+++ Task inputs

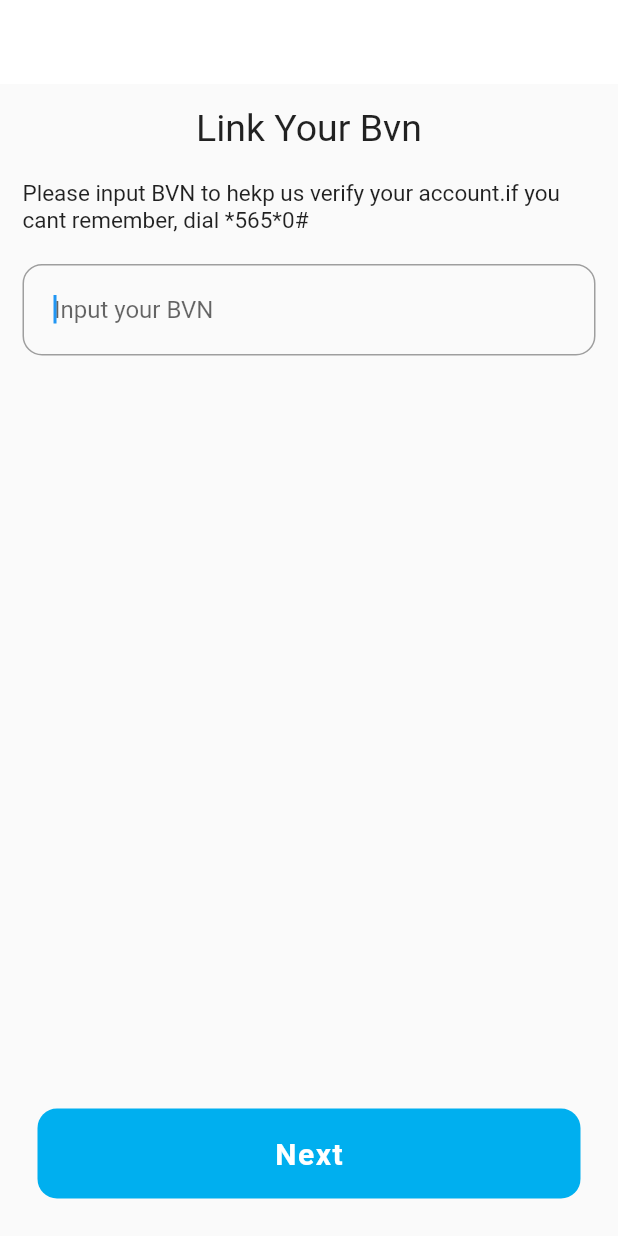
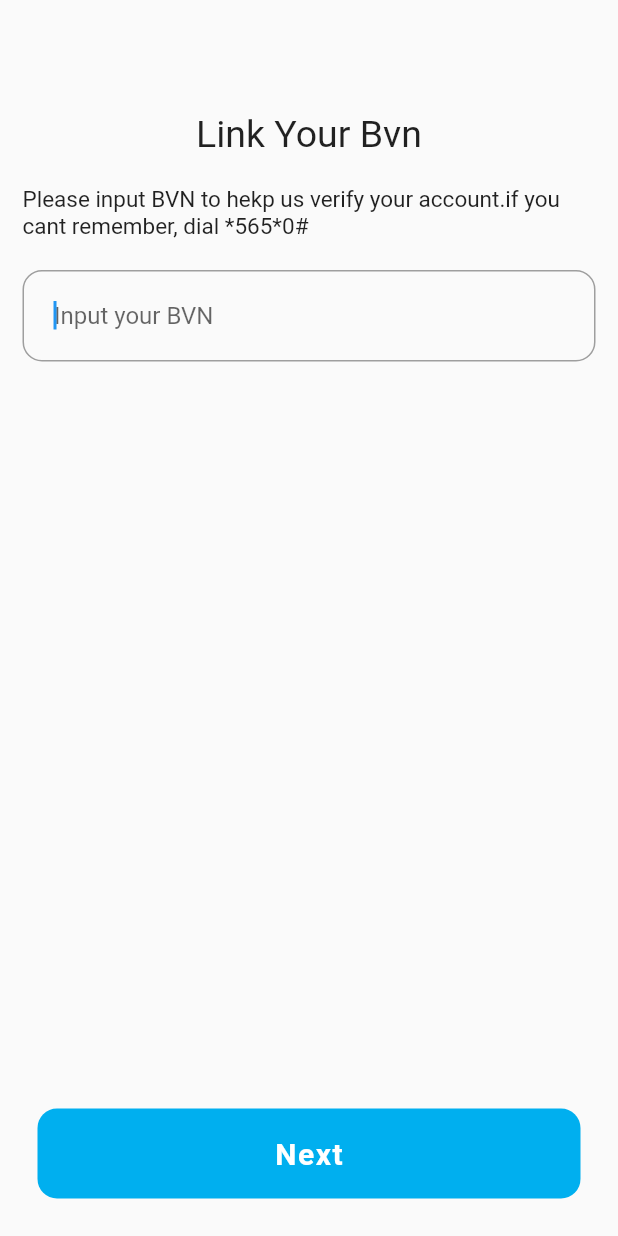
Before and after one commit to Ajaodolapo1301/glade, a Flutter app: the screen it shows after launch, after a tap on "Next", on a phone screen of 412 x 824 dp. Run offline on Flutter 3.47's test engine with Material 2 defaults, Android fonts, the phone set to English and light mode, and no system bars; drawn by our look-alikes of overlay_support; our stand-ins replace after_layout, hive; accounts and stored records are empty; network calls fail; Roboto replaces fonts that are missing (SFPro).

```diff
--- a/lib/api/api.dart
+++ b/lib/api/api.dart
@@ -1,7 +1,81 @@
 
+import 'dart:convert';
 
-abstract class AbstractLoginApi{
-  Future<Map<String,dynamic>> verifyOtp({String phone, String code});
+import 'package:glade/model/bank.dart';
+import 'package:http/http.dart' as http;
+const String Url = "https://api.glade.ng/resources";
+abstract class AbstractApi{
+  Future<Map<String,dynamic>> getListOfBanks();
+
+  Future<Map<String,dynamic>> verifyBvn({String bvn});
 
 
 }
+
+
+class ListOfBanks with AbstractApi{
+
+
+  @override
+  Future<Map<String,dynamic >> getListOfBanks() async {
+    Map<String, dynamic> result = {};
+
+
+
+    var headers = {
+      "key" : "5YTmYrNylhPbv0xXhDg3sfmraSswa6VeeTU",
+      "mid" : "GP_Wp6K7hdiElziWcjebynYgsxQ2RY8qfhn",
+      'Content-Type': 'application/json'
+    };
+
+
+
+
+    try{
+      var response = await http.put(Url, headers: headers, body: jsonEncode({"inquire": "banks"}));
+
+//      print(response.body);
+      if(jsonDecode(response.body)["status"] == 101 || jsonDecode(response.body)["status"] == 101  ){
+        result['message'] = jsonDecode(response.body)["message"];
+        result['error'] = true;
+      }else{
+        result['error'] = false;
+Map ma = jsonDecode(response.body);
+
+        result["banks"] = ma;
+      }
+
+    }catch(e){
+      print(e.toString());
+    }
+
+    return result;
+  }
+
+  @override
+  Future<Map<String,dynamic >> verifyBvn({String bvn}) async {
+    Map<String, dynamic> result = {};
+    var headers = {
+      "key" : "5YTmYrNylhPbv0xXhDg3sfmraSswa6VeeTU",
+      "mid" : "GP_Wp6K7hdiElziWcjebynYgsxQ2RY8qfhn",
+      'Content-Type': 'application/json'
+    };
+
+
+    try{
+      var response = await http.put(Url, headers: headers, body: jsonEncode({"inquire": "bvn", "bvn": bvn}));
+
+      if(jsonDecode(response.body)["status"] == 101 || jsonDecode(response.body)["status"] == 101  ){
+        result['message'] = jsonDecode(response.body)["message"];
+        result['error'] = true;
+      }
+    }catch(e){
+      print(e.toString());
+    }
+
+    return result;
+  }
+
+
+
+}
--- a/lib/main.dart
+++ b/lib/main.dart
@@ -2,6 +2,7 @@ import 'package:flutter/material.dart';
 import 'package:flutter/services.dart';
 import 'package:glade/screens/splashPage.dart';
 import 'package:glade/view_models/AppState.dart';
+import 'package:glade/view_models/bank.dart';
 import 'package:hive/hive.dart';
 import 'package:overlay_support/overlay_support.dart';
 
@@ -27,10 +28,12 @@ Future <void> main() async {
       providers: [
 
         ChangeNotifierProvider(create: (_)=>AppState()),
-
+        ChangeNotifierProvider(create: (_)=>BankState()),
       ],
       child: MyApp()));
 }
+
+
 class MyApp extends StatelessWidget {
 //  final Driver driver;
 
--- a/lib/screens/home.dart
+++ b/lib/screens/home.dart
@@ -1,7 +1,10 @@
+import 'package:after_layout/after_layout.dart';
 import 'package:flutter/material.dart';
 import 'package:glade/animation/fadeRoute.dart';
 import 'package:glade/constant.dart';
 import 'package:glade/screens/list.dart';
+import 'package:glade/view_models/bank.dart';
+import 'package:provider/provider.dart';
 
 
 
@@ -11,17 +14,18 @@ class Home extends StatefulWidget {
   _HomeState createState() => _HomeState();
 }
 
-class _HomeState extends State<Home> {
+class _HomeState extends State<Home>  with AfterLayoutMixin<Home>{
   var bvn;
-
+  BankState bankState;
   @override
   Widget build(BuildContext context) {
+    bankState = Provider.of<BankState>(context);
     return Scaffold(
-      appBar: AppBar(
-        backgroundColor: Colors.white,
-        elevation: 0.0,
-      ),
-      body: Container(
+//      appBar: AppBar(
+//        backgroundColor: Colors.white,
+//        elevation: 0.0,
+//      ),
+      body: Container(margin: EdgeInsets.only(top: 60),
         height: MediaQuery.of(context).size.height,
         child: Padding(
           padding: const EdgeInsets.all(15.0),
@@ -82,4 +86,9 @@ class _HomeState extends State<Home> {
       ),
     );
   }
+
+  @override
+  void afterFirstLayout(BuildContext context) {
+        bankState.getListOfBanks();
+  }
 }
--- /dev/null
+++ b/lib/view_models/bank.dart
@@ -0,0 +1,48 @@
+
+
+import 'package:flutter/cupertino.dart';
+import 'package:glade/api/api.dart';
+import 'package:glade/model/bank.dart';
+
+abstract class ABankState {
+  Future<Map<String,dynamic>> getListOfBanks();
+
+}
+
+
+
+class BankState extends ABankState with  ChangeNotifier{
+
+  var _banks = {};
+  get bank => _banks;
+
+  set bank(bank1) {
+    _banks = bank1;
+    notifyListeners();
+  }
+
+
+
+  @override
+  Future<Map<String, dynamic >> getListOfBanks() async {
+    Map<String, dynamic> result = Map();
+
+    try{
+      result = await ListOfBanks().getListOfBanks();
+      if(result['error'] == null){
+        result['error'] = true;
+        result['message'] = 'An Error occured, please try again';
+      }else if(result['error'] == false){
+        bank = result['banks'];
+        print("get the fucking card $bank");
+      }
+
+    }catch(error){
+      print(error.toString());
+    }
+    print(result);
+    return result;
+
+  }
+
+}
--- a/pubspec.yaml
+++ b/pubspec.yaml
@@ -30,6 +30,7 @@ dependencies:
   hive_flutter: ^0.2.1
   path_provider: ^1.3.0
   overlay_support: ^1.0.2
+  after_layout: ^1.0.7+2
 
 dev_dependencies:
   flutter_test:
```
Also changed, not shown: lib/model/bank.dart (+14 -2 lines), lib/screens/list.dart (+14 -6 lines), lib/view_models/AppState.dart (+19 -19 lines), pubspec.lock.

++++++

▶ _Work to complete_
Where a picture appears, omit it, and otherwise retype the material exactly.

▶ _Solution_
Before and after one commit to Ajaodolapo1301/glade, a Flutter app: the screen it shows after launch, after a tap on "Next", on a phone screen of 412 x 824 dp. Run offline on Flutter 3.47's test engine with Material 2 defaults, Android fonts, the phone set to English and light mode, and no system bars; drawn by our look-alikes of overlay_support; our stand-ins replace after_layout, hive; accounts and stored records are empty; network calls fail; Roboto replaces fonts that are missing (SFPro).

```diff
--- a/lib/api/api.dart
+++ b/lib/api/api.dart
@@ -1,7 +1,81 @@
 
+import 'dart:convert';
 
-abstract class AbstractLoginApi{
-  Future<Map<String,dynamic>> verifyOtp({String phone, String code});
+import 'package:glade/model/bank.dart';
+import 'package:http/http.dart' as http;
+const String Url = "https://api.glade.ng/resources";
+abstract class AbstractApi{
+  Future<Map<String,dynamic>> getListOfBanks();
+
+  Future<Map<String,dynamic>> verifyBvn({String bvn});
 
 
 }
+
+
+class ListOfBanks with AbstractApi{
+
+
+  @override
+  Future<Map<String,dynamic >> getListOfBanks() async {
+    Map<String, dynamic> result = {};
+
+
+
+    var headers = {
+      "key" : "5YTmYrNylhPbv0xXhDg3sfmraSswa6VeeTU",
+      "mid" : "GP_Wp6K7hdiElziWcjebynYgsxQ2RY8qfhn",
+      'Content-Type': 'application/json'
+    };
+
+
+
+
+    try{
+      var response = await http.put(Url, headers: headers, body: jsonEncode({"inquire": "banks"}));
+
+//      print(response.body);
+      if(jsonDecode(response.body)["status"] == 101 || jsonDecode(response.body)["status"] == 101  ){
+        result['message'] = jsonDecode(response.body)["message"];
+        result['error'] = true;
+      }else{
+        result['error'] = false;
+Map ma = jsonDecode(response.body);
+
+        result["banks"] = ma;
+      }
+
+    }catch(e){
+      print(e.toString());
+    }
+
+    return result;
+  }
+
+  @override
+  Future<Map<String,dynamic >> verifyBvn({String bvn}) async {
+    Map<String, dynamic> result = {};
+    var headers = {
+      "key" : "5YTmYrNylhPbv0xXhDg3sfmraSswa6VeeTU",
+      "mid" : "GP_Wp6K7hdiElziWcjebynYgsxQ2RY8qfhn",
+      'Content-Type': 'application/json'
+    };
+
+
+    try{
+      var response = await http.put(Url, headers: headers, body: jsonEncode({"inquire": "bvn", "bvn": bvn}));
+
+      if(jsonDecode(response.body)["status"] == 101 || jsonDecode(response.body)["status"] == 101  ){
+        result['message'] = jsonDecode(response.body)["message"];
+        result['error'] = true;
+      }
+    }catch(e){
+      print(e.toString());
+    }
+
+    return result;
+  }
+
+
+
+}
--- a/lib/main.dart
+++ b/lib/main.dart
@@ -2,6 +2,7 @@ import 'package:flutter/material.dart';
 import 'package:flutter/services.dart';
 import 'package:glade/screens/splashPage.dart';
 import 'package:glade/view_models/AppState.dart';
+import 'package:glade/view_models/bank.dart';
 import 'package:hive/hive.dart';
 import 'package:overlay_support/overlay_support.dart';
 
@@ -27,10 +28,12 @@ Future <void> main() async {
       providers: [
 
         ChangeNotifierProvider(create: (_)=>AppState()),
-
+        ChangeNotifierProvider(create: (_)=>BankState()),
       ],
       child: MyApp()));
 }
+
+
 class MyApp extends StatelessWidget {
 //  final Driver driver;
 
--- a/lib/screens/home.dart
+++ b/lib/screens/home.dart
@@ -1,7 +1,10 @@
+import 'package:after_layout/after_layout.dart';
 import 'package:flutter/material.dart';
 import 'package:glade/animation/fadeRoute.dart';
 import 'package:glade/constant.dart';
 import 'package:glade/screens/list.dart';
+import 'package:glade/view_models/bank.dart';
+import 'package:provider/provider.dart';
 
 
 
@@ -11,17 +14,18 @@ class Home extends StatefulWidget {
   _HomeState createState() => _HomeState();
 }
 
-class _HomeState extends State<Home> {
+class _HomeState extends State<Home>  with AfterLayoutMixin<Home>{
   var bvn;
-
+  BankState bankState;
   @override
   Widget build(BuildContext context) {
+    bankState = Provider.of<BankState>(context);
     return Scaffold(
-      appBar: AppBar(
-        backgroundColor: Colors.white,
-        elevation: 0.0,
-      ),
-      body: Container(
+//      appBar: AppBar(
+//        backgroundColor: Colors.white,
+//        elevation: 0.0,
+//      ),
+      body: Container(margin: EdgeInsets.only(top: 60),
         height: MediaQuery.of(context).size.height,
         child: Padding(
           padding: const EdgeInsets.all(15.0),
@@ -82,4 +86,9 @@ class _HomeState extends State<Home> {
       ),
     );
   }
+
+  @override
+  void afterFirstLayout(BuildContext context) {
+        bankState.getListOfBanks();
+  }
 }
--- /dev/null
+++ b/lib/view_models/bank.dart
@@ -0,0 +1,48 @@
+
+
+import 'package:flutter/cupertino.dart';
+import 'package:glade/api/api.dart';
+import 'package:glade/model/bank.dart';
+
+abstract class ABankState {
+  Future<Map<String,dynamic>> getListOfBanks();
+
+}
+
+
+
+class BankState extends ABankState with  ChangeNotifier{
+
+  var _banks = {};
+  get bank => _banks;
+
+  set bank(bank1) {
+    _banks = bank1;
+    notifyListeners();
+  }
+
+
+
+  @override
+  Future<Map<String, dynamic >> getListOfBanks() async {
+    Map<String, dynamic> result = Map();
+
+    try{
+      result = await ListOfBanks().getListOfBanks();
+      if(result['error'] == null){
+        result['error'] = true;
+        result['message'] = 'An Error occured, please try again';
+      }else if(result['error'] == false){
+        bank = result['banks'];
+        print("get the fucking card $bank");
+      }
+
+    }catch(error){
+      print(error.toString());
+    }
+    print(result);
+    return result;
+
+  }
+
+}
--- a/pubspec.yaml
+++ b/pubspec.yaml
@@ -30,6 +30,7 @@ dependencies:
   hive_flutter: ^0.2.1
   path_provider: ^1.3.0
   overlay_support: ^1.0.2
+  after_layout: ^1.0.7+2
 
 dev_dependencies:
   flutter_test:
```
Also changed, not shown: lib/model/bank.dart (+14 -2 lines), lib/screens/list.dart (+14 -6 lines), lib/view_models/AppState.dart (+19 -19 lines), pubspec.lock.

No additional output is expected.